■ Work to be completed
What is needed is an exact copy of every record.

■ Structured diff data

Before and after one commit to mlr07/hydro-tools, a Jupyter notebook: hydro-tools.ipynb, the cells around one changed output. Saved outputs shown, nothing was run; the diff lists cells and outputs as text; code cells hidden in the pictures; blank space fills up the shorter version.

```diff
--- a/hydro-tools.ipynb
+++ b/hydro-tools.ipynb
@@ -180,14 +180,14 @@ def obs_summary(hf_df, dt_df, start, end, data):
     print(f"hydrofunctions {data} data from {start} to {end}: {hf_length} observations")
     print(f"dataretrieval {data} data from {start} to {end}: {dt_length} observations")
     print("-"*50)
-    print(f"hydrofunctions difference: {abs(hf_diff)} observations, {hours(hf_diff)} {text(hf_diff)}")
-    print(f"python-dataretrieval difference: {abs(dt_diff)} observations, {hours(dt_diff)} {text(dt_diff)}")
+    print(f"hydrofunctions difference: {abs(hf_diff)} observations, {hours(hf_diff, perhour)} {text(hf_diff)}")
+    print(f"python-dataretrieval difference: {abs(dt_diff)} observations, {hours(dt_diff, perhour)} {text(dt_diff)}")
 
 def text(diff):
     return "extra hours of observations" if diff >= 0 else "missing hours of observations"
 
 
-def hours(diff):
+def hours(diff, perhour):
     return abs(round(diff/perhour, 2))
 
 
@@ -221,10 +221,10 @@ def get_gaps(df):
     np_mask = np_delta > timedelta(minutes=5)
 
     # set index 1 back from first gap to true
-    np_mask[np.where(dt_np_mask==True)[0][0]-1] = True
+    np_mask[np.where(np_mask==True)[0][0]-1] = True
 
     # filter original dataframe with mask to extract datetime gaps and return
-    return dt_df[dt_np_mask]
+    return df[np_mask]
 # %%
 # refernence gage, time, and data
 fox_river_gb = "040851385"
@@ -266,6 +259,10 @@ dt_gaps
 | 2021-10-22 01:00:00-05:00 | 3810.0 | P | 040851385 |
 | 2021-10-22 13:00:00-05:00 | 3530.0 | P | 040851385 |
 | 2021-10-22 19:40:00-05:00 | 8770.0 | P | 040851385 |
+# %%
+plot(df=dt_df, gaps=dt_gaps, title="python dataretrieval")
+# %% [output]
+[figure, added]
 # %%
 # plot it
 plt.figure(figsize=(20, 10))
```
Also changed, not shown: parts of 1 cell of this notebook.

■ Your solution
Before and after one commit to mlr07/hydro-tools, a Jupyter notebook: hydro-tools.ipynb, the cells around one changed output. Saved outputs shown, nothing was run; the diff lists cells and outputs as text; code cells hidden in the pictures; blank space fills up the shorter version.

```diff
--- a/hydro-tools.ipynb
+++ b/hydro-tools.ipynb
@@ -180,14 +180,14 @@ def obs_summary(hf_df, dt_df, start, end, data):
     print(f"hydrofunctions {data} data from {start} to {end}: {hf_length} observations")
     print(f"dataretrieval {data} data from {start} to {end}: {dt_length} observations")
     print("-"*50)
-    print(f"hydrofunctions difference: {abs(hf_diff)} observations, {hours(hf_diff)} {text(hf_diff)}")
-    print(f"python-dataretrieval difference: {abs(dt_diff)} observations, {hours(dt_diff)} {text(dt_diff)}")
+    print(f"hydrofunctions difference: {abs(hf_diff)} observations, {hours(hf_diff, perhour)} {text(hf_diff)}")
+    print(f"python-dataretrieval difference: {abs(dt_diff)} observations, {hours(dt_diff, perhour)} {text(dt_diff)}")
 
 def text(diff):
     return "extra hours of observations" if diff >= 0 else "missing hours of observations"
 
 
-def hours(diff):
+def hours(diff, perhour):
     return abs(round(diff/perhour, 2))
 
 
@@ -221,10 +221,10 @@ def get_gaps(df):
     np_mask = np_delta > timedelta(minutes=5)
 
     # set index 1 back from first gap to true
-    np_mask[np.where(dt_np_mask==True)[0][0]-1] = True
+    np_mask[np.where(np_mask==True)[0][0]-1] = True
 
     # filter original dataframe with mask to extract datetime gaps and return
-    return dt_df[dt_np_mask]
+    return df[np_mask]
 # %%
 # refernence gage, time, and data
 fox_river_gb = "040851385"
@@ -266,6 +259,10 @@ dt_gaps
 | 2021-10-22 01:00:00-05:00 | 3810.0 | P | 040851385 |
 | 2021-10-22 13:00:00-05:00 | 3530.0 | P | 040851385 |
 | 2021-10-22 19:40:00-05:00 | 8770.0 | P | 040851385 |
+# %%
+plot(df=dt_df, gaps=dt_gaps, title="python dataretrieval")
+# %% [output]
+[figure, added]
 # %%
 # plot it
 plt.figure(figsize=(20, 10))
```
Also changed, not shown: parts of 1 cell of this notebook.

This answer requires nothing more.